Honeybees that are swarming are generally not aggressive. They have just gorged on honey and they don’t have a home to defend. You still shouldn’t get too close to the swarm (stay at least 20 to 30 feet away).

In Oregon, it is unlikely that the bees are Africanized bees. They are known to occur in southern California and parts of Nevada, Arizona, New Mexico, Texas, and Oklahoma. Africanized bees can only be distinguished from European honeybees by laboratory analysis.

Call a pest control company (look under "bee removal" in the phone book) if you need to have the swarm removed. Sometimes local beekeepers can help. Or, you can wait until they leave on their own. A swarm may last just a day or it may last as long as several days.

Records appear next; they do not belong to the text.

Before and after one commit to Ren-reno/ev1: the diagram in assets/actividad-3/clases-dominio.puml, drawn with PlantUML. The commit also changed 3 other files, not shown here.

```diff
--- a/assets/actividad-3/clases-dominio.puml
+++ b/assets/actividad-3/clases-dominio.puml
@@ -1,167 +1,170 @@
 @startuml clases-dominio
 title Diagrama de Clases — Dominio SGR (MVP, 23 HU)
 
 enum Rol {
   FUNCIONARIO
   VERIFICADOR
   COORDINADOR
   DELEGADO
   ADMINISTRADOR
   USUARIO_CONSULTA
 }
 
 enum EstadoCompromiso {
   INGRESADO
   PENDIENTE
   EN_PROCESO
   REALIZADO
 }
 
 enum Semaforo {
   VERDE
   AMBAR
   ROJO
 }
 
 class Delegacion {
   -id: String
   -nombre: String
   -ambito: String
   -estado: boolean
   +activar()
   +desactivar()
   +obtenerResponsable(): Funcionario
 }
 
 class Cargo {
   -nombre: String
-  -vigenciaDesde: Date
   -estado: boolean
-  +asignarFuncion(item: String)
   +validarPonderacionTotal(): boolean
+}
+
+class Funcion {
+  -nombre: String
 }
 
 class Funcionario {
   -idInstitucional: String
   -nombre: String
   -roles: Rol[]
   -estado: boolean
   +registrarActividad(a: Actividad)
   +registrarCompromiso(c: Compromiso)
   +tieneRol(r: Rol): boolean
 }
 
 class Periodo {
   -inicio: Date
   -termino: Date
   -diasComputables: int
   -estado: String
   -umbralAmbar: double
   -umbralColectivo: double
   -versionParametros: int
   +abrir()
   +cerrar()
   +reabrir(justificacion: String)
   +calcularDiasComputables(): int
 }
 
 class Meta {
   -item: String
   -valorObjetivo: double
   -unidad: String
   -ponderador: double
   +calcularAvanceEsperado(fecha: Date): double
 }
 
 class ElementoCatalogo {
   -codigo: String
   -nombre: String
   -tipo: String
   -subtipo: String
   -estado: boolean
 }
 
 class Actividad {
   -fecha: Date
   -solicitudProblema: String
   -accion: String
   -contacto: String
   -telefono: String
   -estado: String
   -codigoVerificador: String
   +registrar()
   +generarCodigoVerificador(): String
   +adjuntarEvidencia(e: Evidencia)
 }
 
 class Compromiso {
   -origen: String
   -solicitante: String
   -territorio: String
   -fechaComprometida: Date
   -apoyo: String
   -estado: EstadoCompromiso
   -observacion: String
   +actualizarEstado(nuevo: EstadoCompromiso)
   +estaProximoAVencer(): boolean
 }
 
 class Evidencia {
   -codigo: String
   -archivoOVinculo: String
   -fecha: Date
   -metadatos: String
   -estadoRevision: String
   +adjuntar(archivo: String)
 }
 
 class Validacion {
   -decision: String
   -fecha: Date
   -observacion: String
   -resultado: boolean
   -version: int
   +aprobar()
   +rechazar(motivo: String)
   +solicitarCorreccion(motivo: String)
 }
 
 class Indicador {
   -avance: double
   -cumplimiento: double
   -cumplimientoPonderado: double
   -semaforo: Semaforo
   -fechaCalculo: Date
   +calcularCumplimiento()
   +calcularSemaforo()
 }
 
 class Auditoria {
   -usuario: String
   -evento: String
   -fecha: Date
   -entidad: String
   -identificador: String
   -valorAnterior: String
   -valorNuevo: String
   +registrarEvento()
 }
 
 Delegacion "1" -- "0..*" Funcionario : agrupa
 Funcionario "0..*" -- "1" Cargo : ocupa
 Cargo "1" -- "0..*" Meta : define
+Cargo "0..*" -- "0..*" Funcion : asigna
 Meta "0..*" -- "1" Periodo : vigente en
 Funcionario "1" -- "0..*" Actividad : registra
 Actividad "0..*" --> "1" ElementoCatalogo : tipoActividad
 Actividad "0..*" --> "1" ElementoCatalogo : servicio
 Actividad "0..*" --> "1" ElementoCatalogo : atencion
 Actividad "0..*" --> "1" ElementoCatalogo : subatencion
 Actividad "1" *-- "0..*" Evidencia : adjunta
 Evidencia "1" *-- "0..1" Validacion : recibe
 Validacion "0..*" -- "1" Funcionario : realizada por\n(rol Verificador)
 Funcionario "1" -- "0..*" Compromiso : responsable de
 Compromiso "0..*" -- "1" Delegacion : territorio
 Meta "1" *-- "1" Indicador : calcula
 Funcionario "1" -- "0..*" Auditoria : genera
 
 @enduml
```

What are these insects all over the outside of my house?
There are quite a few different types of insects that you may notice on the outside of your house. Some insects may land on your house to warm up in the sun or they happen to land there because they are in high numbers in your yard, or others may seek refuge in cracks and crevices for the winter. The most noticeable insects that aggregate on houses in Oregon are the multicolored Asian ladybird beetle , cluster fly, grass bug, boxelder bug, and brown marmorated stink bug.
 
Related links:
OSU's cluster fly web page
OSU Extension's flyer on boxelder bug
University of Florida's Featured Creatures: Asian ladybird beetle
Michigan State University: multi-colored Asian lady beetle
 

I've been bitten by an insect. Can ODA identify it?
If you are stung or bitten by an insect or other arthropod ODA can identify it if you catch it and preserve it properly. Please call ODA (1-800-525-0137) to obtain details on preserving and sending the insect(s). After you call and receive mailing instructions you may send samples to the Oregon Department of Agriculture, Plant Division, IPPM, 635 Capitol St. NE, Salem OR 97301. An ODA entomologist will examine it and contact you.
I think I have been stung by a fire ant. What should I do?
Since it may be too difficult to catch any ants for identification without getting stung, please call ODA (1-800-525-0137) to speak with an entomologist. Imported fire ants are not known to be established anywhere in Oregon. We appreciate any help you can give us in finding imported fire ants in Oregon so we can eliminate them before they become established and spread. For more information you may visit our page on imported fire ants.
How do I protect myself from West Nile Virus? Who can I call?
The CDC web site has information about protecting yourself from West Nile virus. In addition, the page contains the numbers of reported cases and helpful links. You may also call 503-988-NILE for more information.